Cannabis legalization news has become a fixture in daily mainstream headlines. Hemp legalization rarely gets the same coverage, but it is arguably as important to the legal progression of the plant.
On October 31, a bill allowing for the growth of industrial hemp became law when North Carolina Governor, Pat McCory, failed to exercise his veto power to stop it.
Local farmers were excited about the prospect of a new crop coming to the state since tobacco’s decline in recent years.
“Hemp really gives us a crop during the summertime that is a viable cash crop to us,”
said Lee Edwards of Sugar Hill Farms in Kinston.
“We’re in a perfect geographical location for the production of hemp with our climate.”
Senate Bill 313 states that,
“The General Assembly finds and declares that it is in the best interest of the citizens of North Carolina to promote and encourage the development of an industrial hemp industry in the State in order to expand employment, promote economic activity, and provide opportunities to small farmers for an environmentally sustainable and profitable use of crop lands that might otherwise be lost to agricultural production.”
The bill will also establish the North Carolina Industrial Hemp Commission, allowing for the right to,
“Establish procedures for reporting to the Commission … for agricultural or academic research and to collaborate and coordinate research efforts with the appropriate departments or programs of North Carolina State University and North Carolina A&T State University.”
Additionally, the state is also home to one of the country’s only decortication plants, a facility that processes hemp to sell to textile companies and other manufacturers.
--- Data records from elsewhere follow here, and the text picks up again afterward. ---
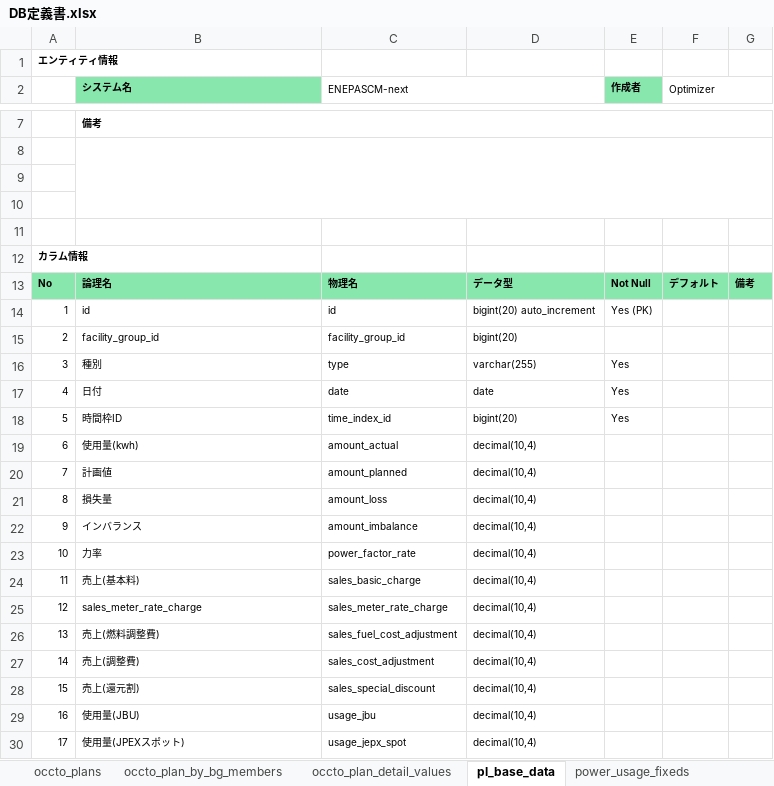
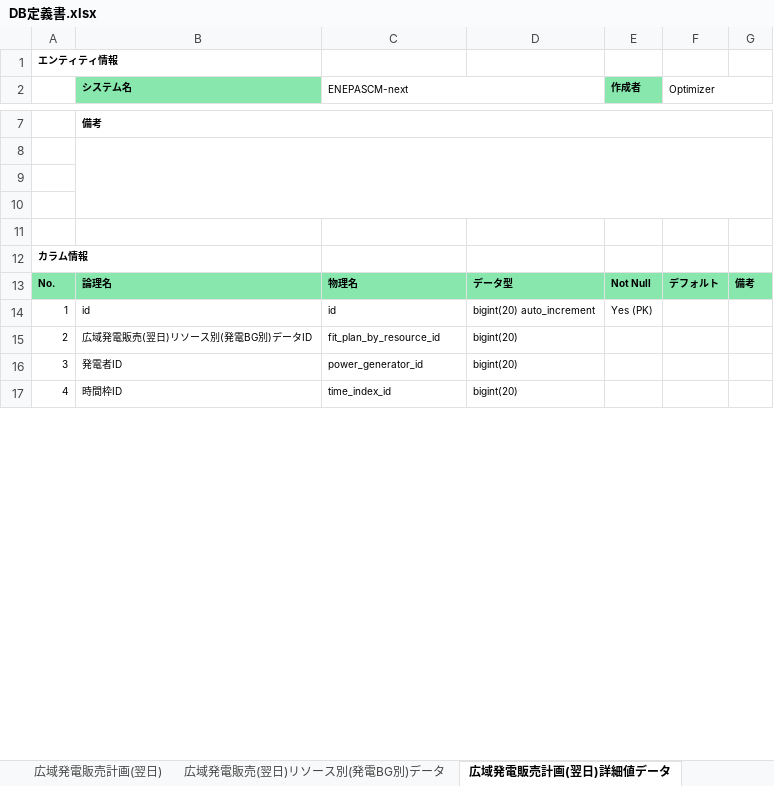
Before and after one commit to webdev778/scmnext, an Excel workbook: documents/entities/DB定義書.xlsx, sheet 広域発電販売計画(翌日)詳細値データ, drawn as a sheet; only a part is shown, gaps mark what is left out; values as stored, in another font and other column widths than the file's, no borders; removed rows and columns are numbered as before the commit, all else as after; the diff covers the shown part only; the diff names each change by its address in the sheet, - before the commit and + after, or states it on an @@ line.

```diff
--- a/documents/entities/DB定義書.xlsx (sheet 広域発電販売計画(翌日)詳細値データ)
+++ b/documents/entities/DB定義書.xlsx (sheet 広域発電販売計画(翌日)詳細値データ)
-sheet tab: occto_plan_by_bg_members
+sheet tab: 広域発電販売計画(翌日)
-sheet tab: occto_plan_detail_values
+sheet tab: 広域発電販売(翌日)リソース別(発電BG別)データ
-sheet tab: pl_base_data
+sheet tab: 広域発電販売計画(翌日)詳細値データ
-A13: No
+A13: No.
-B15 (システム名): facility_group_id
+B15 (システム名): 広域発電販売(翌日)リソース別(発電BG別)データID
-C15 (ENEPASCM-next): facility_group_id
+C15 (ENEPASCM-next): fit_plan_by_resource_id
-row 16: 3 | 種別 | type | varchar(255) | Yes
-row 17: 4 | 日付 | date | date | Yes
+row 16: 3 | 発電者ID | power_generator_id | bigint(20)
-A17: 5
+A17: 4
-E17 (作成者): Yes
+E17 (作成者): (empty)
-row 19: 6 | 使用量(kwh) | amount_actual | decimal(10,4)
-row 20: 7 | 計画値 | amount_planned | decimal(10,4)
-row 21: 8 | 損失量 | amount_loss | decimal(10,4)
-row 22: 9 | インバランス | amount_imbalance | decimal(10,4)
-row 23: 10 | 力率 | power_factor_rate | decimal(10,4)
-row 24: 11 | 売上(基本料) | sales_basic_charge | decimal(10,4)
-row 25: 12 | sales_meter_rate_charge | sales_meter_rate_charge | decimal(10,4)
-row 26: 13 | 売上(燃料調整費) | sales_fuel_cost_adjustment | decimal(10,4)
-row 27: 14 | 売上(調整費) | sales_cost_adjustment | decimal(10,4)
-row 28: 15 | 売上(還元割) | sales_special_discount | decimal(10,4)
-row 29: 16 | 使用量(JBU) | usage_jbu | decimal(10,4)
-row 30: 17 | 使用量(JPEXスポット) | usage_jepx_spot | decimal(10,4)
```
Also changed, not shown: 8 added rows, 13 removed rows and 7 edited cells elsewhere in this sheet, sheet 相対取引設定, sheet 電力使用量(速報値), sheet 発電者, sheet リソース, sheet 広域発電販売計画(翌日), sheet 広域需要調達計画(翌日)詳細値データ, 39 more sheets, other sheet tabs, 13 other files.
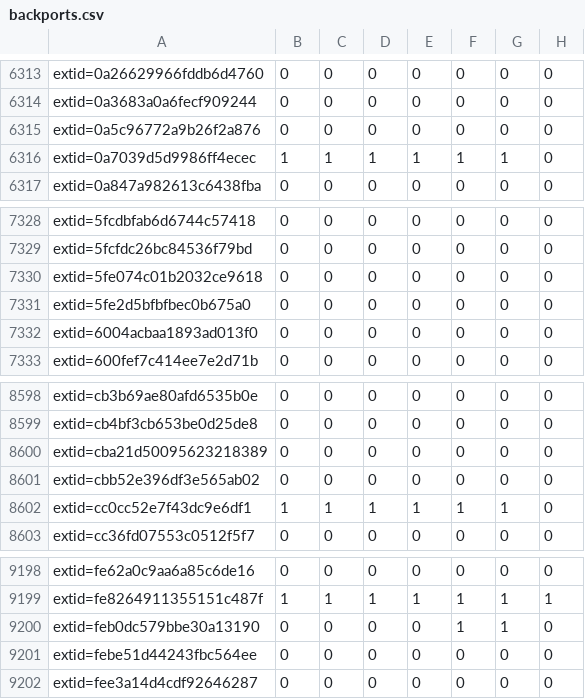
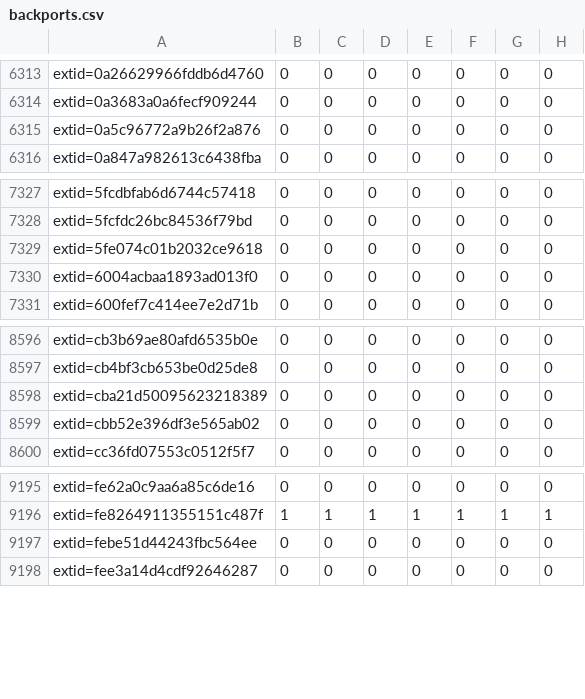
Before and after one commit to sirdarckcat/linux-queries, a CSV file: backports.csv, drawn as a sheet; only a part is shown, gaps mark what is left out.

```diff
--- a/backports.csv
+++ b/backports.csv
@@ -6315,3 +6315,2 @@ extid=0a3683a0a6fecf909244,0,0,0,0,0,0,0
 extid=0a5c96772a9b26f2a876,0,0,0,0,0,0,0
-extid=0a7039d5d9986ff4ecec,1,1,1,1,1,1,0
 extid=0a847a982613c6438fba,0,0,0,0,0,0,0
@@ -7330,3 +7329,2 @@ extid=5fcfdc26bc84536f79bd,0,0,0,0,0,0,0
 extid=5fe074c01b2032ce9618,0,0,0,0,0,0,0
-extid=5fe2d5bfbfbec0b675a0,0,0,0,0,0,0,0
 extid=6004acbaa1893ad013f0,0,0,0,0,0,0,0
@@ -8601,3 +8599,2 @@ extid=cba21d50095623218389,0,0,0,0,0,0,0
 extid=cbb52e396df3e565ab02,0,0,0,0,0,0,0
-extid=cc0cc52e7f43dc9e6df1,1,1,1,1,1,1,0
 extid=cc36fd07553c0512f5f7,0,0,0,0,0,0,0
@@ -9199,3 +9196,2 @@ extid=fe62a0c9aa6a85c6de16,0,0,0,0,0,0,0
 extid=fe8264911355151c487f,1,1,1,1,1,1,1
-extid=feb0dc579bbe30a13190,0,0,0,0,1,1,0
 extid=febe51d44243fbc564ee,0,0,0,0,0,0,0
```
The facility is located in Spring Hope and will bring over 200 jobs to the area.